In the 1930s, a Florida cruise boat operator named Colonel Tooey (Colonel was in fact his first name) had a grand idea for jazzing up his tours. He decided to deposit six rhesus macaques on a man-made island near Silver Springs, hoping to entice tourists with the promise of monkey sightings. What he did not appear to know, however, is that rhesus macaques can swim.
Tooey’s star attractions quickly hightailed it into Silver Springs State Park, where they established a troop that now numbers around 300 individuals. The monkeys are cute and popular with tourists. They are invasive and about a quarter of their population is infected with the herpes B virus. Now, according to Anne Schindler of First Coast News, their population appears to be expanding.
The macaques were already known to range beyond the limits of Silver Springs State Park, but recently, for the first time, they were spotted in Jacksonville, nearly 100 miles away in the northeastern part of the state. “Florida Fish and Wildlife Conservation Commission (FWC) officials call the reports credible,” First Coast News reports, “a likely expansion of the feral monkey population in Central Florida.”
Though they are typically skittish around people, the macaques have been known to get aggressive. In 2017, parts of Silver Springs State Park had to be shut down because the monkeys were getting tetchy about human visitors. According to Carlos E. Medina of the Ocala Star-Banner, there is concern that a continued increase in the macaque population will mean more chances of interactions and conflicts with humans—which is disconcerting, in part, because of the monkeys’ herpes problem.
Macaques shed the virus in their saliva, urine and feces, reports Hannah Knowles of the Washington Post. Humans can contract herpes B from infected monkeys through scratches, bites, or contact with an infected animal’s nose or mouth. If untreated, the disease can lead to brain damage or even death—but according to the CDC, “B virus infections in people are rare.” Since 1932, there have been only 50 people with documented herpes B cases in the country, 21 of whom died.
“Hundreds of bites and scratches occur every year in monkey facilities in the United States,” the CDC notes, “but people rarely get infected with B virus.”
Steve Johnson, a University of Florida wildlife ecologist, tells First Coast News that the concern about herpes B transmission from macaques comes down to “low risk, high consequence.” A more pressing worry, perhaps, is the possible impact of the monkeys on the native environment. In the 1970s, rhesus macaques decimated red mangroves in the Florida Keys, “leading to massive vegetation loss and shoreline erosion,” according to the FWC. Between 1984 and 2012, around 1,000 of Florida’s feral monkeys were removed or sterilized as part of a state-sanctioned initiative—one that abruptly came to a halt when the public discovered that the trapped monkeys were being sold for biomedical research.
Since then, the FWC has prohibited the feeding of wild monkeys, but there are no population control efforts currently in place, according to First Coast News.

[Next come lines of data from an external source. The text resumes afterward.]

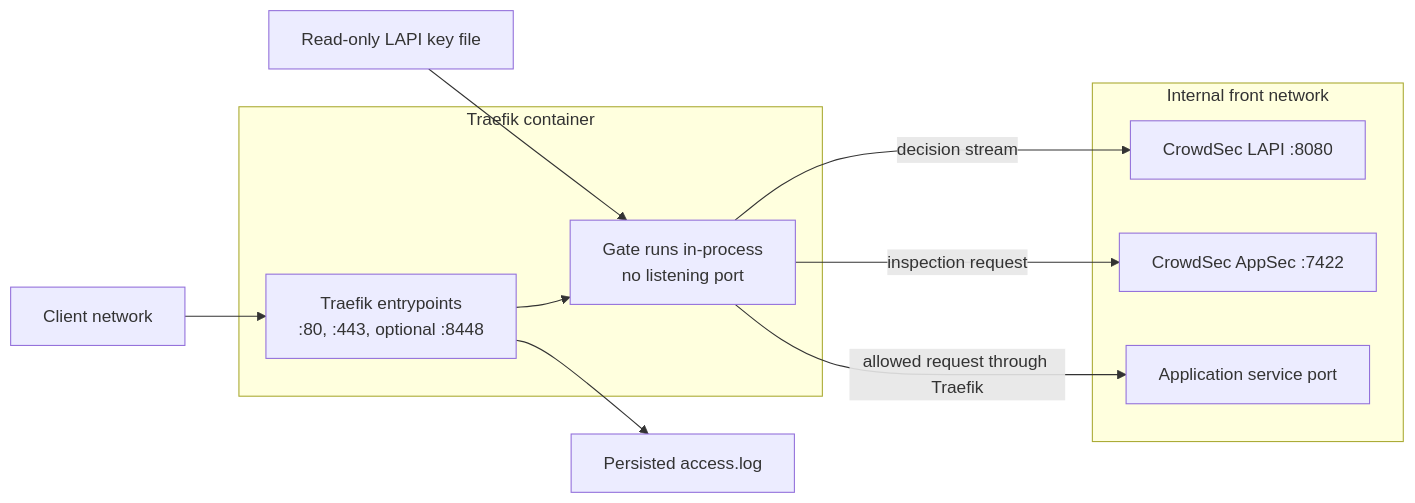
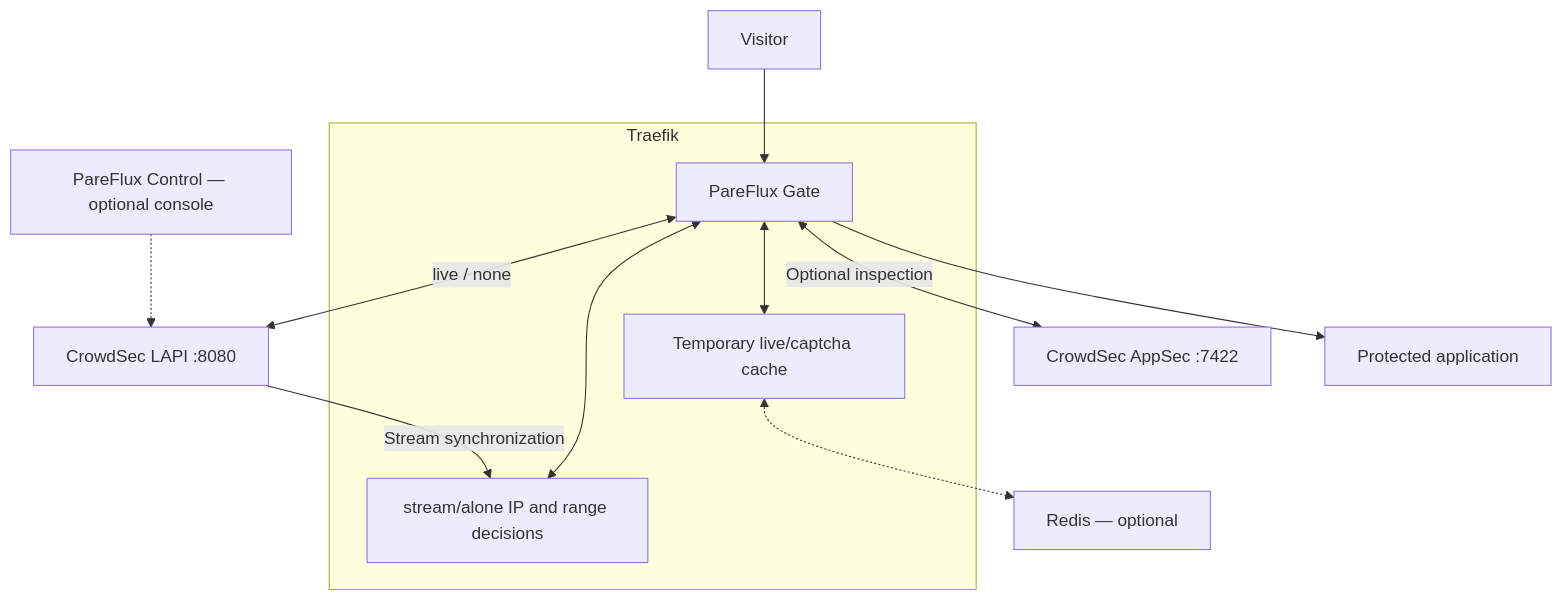
Before and after one commit to vandman/pareflux-traefik-gate: the diagram in docs/architecture.EN.md, drawn with Mermaid. The commit also changed other lines of this file and 57 other files, not shown here.

First line of the commit message:
release: publish PareFlux Gate v0.1.24

````diff
--- a/docs/architecture.EN.md
+++ b/docs/architecture.EN.md
@@ -48,25 +13,17 @@
 ```mermaid
-flowchart LR
-    internet["Client network"]
-
-    subgraph traefikcontainer["Traefik container"]
-        tls["Traefik entrypoints<br/>:80, :443, optional :8448"]
-        gate["Gate runs in-process<br/>no listening port"]
+flowchart TB
+    client["Visitor"] --> gate
+    subgraph traefik["Traefik"]
+        gate["PareFlux Gate"]
+        store["stream/alone IP and range decisions"]
+        ttl["Temporary live/captcha cache"]
+        gate <--> store
+        gate <--> ttl
     end
-
-    subgraph front["Internal front network"]
-        lapi["CrowdSec LAPI :8080"]
-        appsec["CrowdSec AppSec :7422"]
-        backend["Application service port"]
-    end
-
-    secret["Read-only LAPI key file"]
-    log["Persisted access.log"]
-
-    internet --> tls --> gate
-    gate -->|"decision stream"| lapi
-    gate -->|"inspection request"| appsec
-    gate -->|"allowed request through Traefik"| backend
-    secret --> gate
-    tls --> log
+    lapi["CrowdSec LAPI :8080"] -->|"Stream synchronization"| store
+    gate <-->|"live / none"| lapi
+    gate <-->|"Optional inspection"| appsec["CrowdSec AppSec :7422"]
+    gate --> backend["Protected application"]
+    ttl <-.-> redis["Redis — optional"]
+    control["PareFlux Control — optional console"] -.-> lapi
 ```
````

Sterilizing the monkeys is expensive, and culling them is unpalatable. So officials are facing what Johnson describes as a “lose-lose situation.”
“It’s not an issue if it’s catching pythons,” he tells the Ocala Star-Banner, referencing the invasive Burmese pythons that Florida hunters are encouraged to “humanely kill.” “No one cares about snakes. When it’s a furry, charismatic animal, it makes it different.”

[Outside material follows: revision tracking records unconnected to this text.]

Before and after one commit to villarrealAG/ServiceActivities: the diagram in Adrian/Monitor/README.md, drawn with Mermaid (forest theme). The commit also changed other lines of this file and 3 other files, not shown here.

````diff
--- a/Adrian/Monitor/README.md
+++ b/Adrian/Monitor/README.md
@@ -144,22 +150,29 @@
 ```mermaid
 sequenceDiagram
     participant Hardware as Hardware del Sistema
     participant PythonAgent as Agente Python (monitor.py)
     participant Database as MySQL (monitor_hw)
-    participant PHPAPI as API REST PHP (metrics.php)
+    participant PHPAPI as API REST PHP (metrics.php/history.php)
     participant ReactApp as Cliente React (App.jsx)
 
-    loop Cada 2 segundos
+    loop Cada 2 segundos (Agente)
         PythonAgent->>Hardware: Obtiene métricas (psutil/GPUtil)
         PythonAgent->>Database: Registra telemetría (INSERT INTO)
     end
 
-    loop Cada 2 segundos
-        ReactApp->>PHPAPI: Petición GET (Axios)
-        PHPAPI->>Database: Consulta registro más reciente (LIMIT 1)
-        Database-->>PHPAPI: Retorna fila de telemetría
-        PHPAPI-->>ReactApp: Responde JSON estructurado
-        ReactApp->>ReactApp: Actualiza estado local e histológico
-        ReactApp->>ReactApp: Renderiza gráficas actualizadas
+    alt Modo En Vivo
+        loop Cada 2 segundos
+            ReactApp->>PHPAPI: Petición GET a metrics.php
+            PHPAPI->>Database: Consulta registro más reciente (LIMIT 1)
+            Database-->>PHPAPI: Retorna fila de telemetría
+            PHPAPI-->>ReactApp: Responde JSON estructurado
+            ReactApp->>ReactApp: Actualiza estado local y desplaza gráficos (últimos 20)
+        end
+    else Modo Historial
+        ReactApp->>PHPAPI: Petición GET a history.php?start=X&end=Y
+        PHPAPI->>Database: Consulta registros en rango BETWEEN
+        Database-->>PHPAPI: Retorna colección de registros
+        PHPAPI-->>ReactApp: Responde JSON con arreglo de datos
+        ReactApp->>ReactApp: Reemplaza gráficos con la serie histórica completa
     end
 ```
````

But letting the macaques proliferate unchecked is not a viable option, either. “Unless there is some management action by the state to curtail their numbers,” Johnson says, “it’s going to create a situation where they will be forced to take more drastic action due to a serious incident.”